Today, the Thames river is a thriving ecosystem “home to myriad wildlife as diverse as London itself,” the Zoological Society of London says in its State of the Thames report.
Parts of the Thames river were declared “biologically dead” in 1957
There are sharks in the River Thames.
Though parts of the river were declared “biologically dead” in 1957, the Thames is now home to three kinds of sharks: the tope, starry smooth-hound and spurdog, according to the Zoological Society of London.
Today, the river is a thriving ecosystem “home to myriad wildlife as diverse as London itself,” the ZSL says in its State of the Thames report, a comprehensive look at the waterway from the 1950s to the present day. The 215-mile river now supports 115 species of fish and wildlife from seahorses to seals.
While the Thames is no longer “nearly devoid of life,” climate change threatens the ecosystem and the animals depending on it. The ZSL, a charity devoted to the worldwide conservation of animals, launched the Greater Thames Shark Project in 2020 to collect data on the endangered shark species that live in the outer estuary. People fishing in the river who catch a shark with a yellow tag on its fin are encouraged to record details about the animal online.

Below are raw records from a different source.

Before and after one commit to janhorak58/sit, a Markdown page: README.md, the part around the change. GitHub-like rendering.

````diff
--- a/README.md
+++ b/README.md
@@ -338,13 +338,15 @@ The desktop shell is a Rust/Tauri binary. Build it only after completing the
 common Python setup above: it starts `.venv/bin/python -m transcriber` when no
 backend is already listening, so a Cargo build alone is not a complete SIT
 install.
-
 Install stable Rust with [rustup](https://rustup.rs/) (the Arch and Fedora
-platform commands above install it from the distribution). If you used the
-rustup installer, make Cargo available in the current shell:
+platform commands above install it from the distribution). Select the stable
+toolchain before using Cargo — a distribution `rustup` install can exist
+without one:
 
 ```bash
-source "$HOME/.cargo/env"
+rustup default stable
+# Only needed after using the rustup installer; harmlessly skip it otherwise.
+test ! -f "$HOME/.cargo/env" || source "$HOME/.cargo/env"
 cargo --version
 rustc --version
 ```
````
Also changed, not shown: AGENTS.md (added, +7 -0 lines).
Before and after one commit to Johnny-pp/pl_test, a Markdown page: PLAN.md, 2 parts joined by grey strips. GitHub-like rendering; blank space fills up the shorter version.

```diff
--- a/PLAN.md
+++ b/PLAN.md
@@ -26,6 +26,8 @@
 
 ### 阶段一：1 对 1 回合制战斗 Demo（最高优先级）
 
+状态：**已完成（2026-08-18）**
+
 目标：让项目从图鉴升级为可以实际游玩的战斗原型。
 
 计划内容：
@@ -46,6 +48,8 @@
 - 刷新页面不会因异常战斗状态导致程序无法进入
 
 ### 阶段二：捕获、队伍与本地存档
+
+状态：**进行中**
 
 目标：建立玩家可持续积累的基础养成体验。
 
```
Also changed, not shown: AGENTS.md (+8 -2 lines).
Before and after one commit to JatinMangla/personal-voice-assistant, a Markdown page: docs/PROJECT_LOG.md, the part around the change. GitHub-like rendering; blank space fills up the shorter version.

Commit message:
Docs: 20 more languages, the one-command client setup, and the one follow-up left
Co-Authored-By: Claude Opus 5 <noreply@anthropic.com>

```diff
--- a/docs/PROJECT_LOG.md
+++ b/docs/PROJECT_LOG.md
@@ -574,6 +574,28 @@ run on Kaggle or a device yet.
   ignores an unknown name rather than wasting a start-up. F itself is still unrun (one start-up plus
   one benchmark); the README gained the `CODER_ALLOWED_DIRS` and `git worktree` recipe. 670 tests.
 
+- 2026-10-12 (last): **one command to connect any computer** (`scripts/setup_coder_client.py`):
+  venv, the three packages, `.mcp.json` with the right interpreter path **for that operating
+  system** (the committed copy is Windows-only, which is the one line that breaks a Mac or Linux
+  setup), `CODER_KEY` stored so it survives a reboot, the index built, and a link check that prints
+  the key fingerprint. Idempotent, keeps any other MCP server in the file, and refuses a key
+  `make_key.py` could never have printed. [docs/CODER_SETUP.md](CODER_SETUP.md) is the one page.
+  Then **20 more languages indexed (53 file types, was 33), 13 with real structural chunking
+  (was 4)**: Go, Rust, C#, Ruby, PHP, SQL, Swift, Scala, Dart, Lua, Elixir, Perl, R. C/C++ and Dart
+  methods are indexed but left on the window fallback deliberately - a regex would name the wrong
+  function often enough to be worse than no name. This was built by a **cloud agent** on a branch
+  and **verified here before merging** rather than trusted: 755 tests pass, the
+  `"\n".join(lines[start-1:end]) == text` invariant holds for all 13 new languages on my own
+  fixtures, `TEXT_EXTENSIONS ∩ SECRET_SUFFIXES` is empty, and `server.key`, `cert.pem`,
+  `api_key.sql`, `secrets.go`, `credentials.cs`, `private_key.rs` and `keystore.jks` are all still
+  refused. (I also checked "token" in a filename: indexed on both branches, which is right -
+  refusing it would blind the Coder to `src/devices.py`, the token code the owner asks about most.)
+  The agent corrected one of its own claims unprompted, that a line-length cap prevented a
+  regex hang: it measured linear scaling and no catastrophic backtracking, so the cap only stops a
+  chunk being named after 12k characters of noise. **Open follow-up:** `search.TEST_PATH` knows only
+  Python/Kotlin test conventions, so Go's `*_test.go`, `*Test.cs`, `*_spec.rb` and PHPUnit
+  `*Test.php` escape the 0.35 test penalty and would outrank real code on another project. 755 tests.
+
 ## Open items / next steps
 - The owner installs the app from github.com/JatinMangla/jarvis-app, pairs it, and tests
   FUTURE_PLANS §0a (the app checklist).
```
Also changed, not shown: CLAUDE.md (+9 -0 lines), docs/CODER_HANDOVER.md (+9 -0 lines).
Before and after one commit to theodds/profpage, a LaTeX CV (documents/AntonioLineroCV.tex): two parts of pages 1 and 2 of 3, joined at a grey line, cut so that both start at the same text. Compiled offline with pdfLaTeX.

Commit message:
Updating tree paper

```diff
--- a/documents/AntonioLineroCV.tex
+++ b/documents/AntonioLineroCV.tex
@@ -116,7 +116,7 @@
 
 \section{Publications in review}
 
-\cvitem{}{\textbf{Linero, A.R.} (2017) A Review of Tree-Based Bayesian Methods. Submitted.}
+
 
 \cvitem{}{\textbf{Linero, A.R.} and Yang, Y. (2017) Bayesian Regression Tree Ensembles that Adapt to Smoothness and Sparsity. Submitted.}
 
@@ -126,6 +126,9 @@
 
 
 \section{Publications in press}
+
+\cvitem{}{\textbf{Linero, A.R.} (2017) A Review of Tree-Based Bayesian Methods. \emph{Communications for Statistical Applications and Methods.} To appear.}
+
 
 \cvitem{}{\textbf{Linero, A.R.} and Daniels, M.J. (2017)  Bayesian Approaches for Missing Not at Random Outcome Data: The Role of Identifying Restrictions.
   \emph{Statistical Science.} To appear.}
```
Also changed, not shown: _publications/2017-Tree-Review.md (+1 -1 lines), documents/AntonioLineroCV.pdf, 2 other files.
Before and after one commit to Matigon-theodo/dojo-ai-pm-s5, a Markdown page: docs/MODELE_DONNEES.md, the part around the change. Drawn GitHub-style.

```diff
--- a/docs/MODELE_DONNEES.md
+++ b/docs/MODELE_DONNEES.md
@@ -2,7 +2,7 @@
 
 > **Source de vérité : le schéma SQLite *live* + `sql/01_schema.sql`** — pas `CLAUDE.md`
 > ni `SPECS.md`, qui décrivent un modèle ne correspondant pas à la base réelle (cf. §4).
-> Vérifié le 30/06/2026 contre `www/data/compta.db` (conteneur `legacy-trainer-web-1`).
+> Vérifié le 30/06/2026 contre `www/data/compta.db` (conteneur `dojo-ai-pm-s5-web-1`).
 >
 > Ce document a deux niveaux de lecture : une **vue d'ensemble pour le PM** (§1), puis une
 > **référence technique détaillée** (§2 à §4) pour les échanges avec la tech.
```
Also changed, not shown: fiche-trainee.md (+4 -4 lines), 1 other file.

Comments Tope sharks can grow to more than 6 feet long and can live for over 50 years. The species is classified as critically endangered around the world, according to the IUCN Red List of Threatened Species. The other two shark species found in the Thames are smaller and also in jeopardy. Starry smooth-hound sharks have recently been designated as near threatened. The spurdog has been made vulnerable to extinction due to overfishing.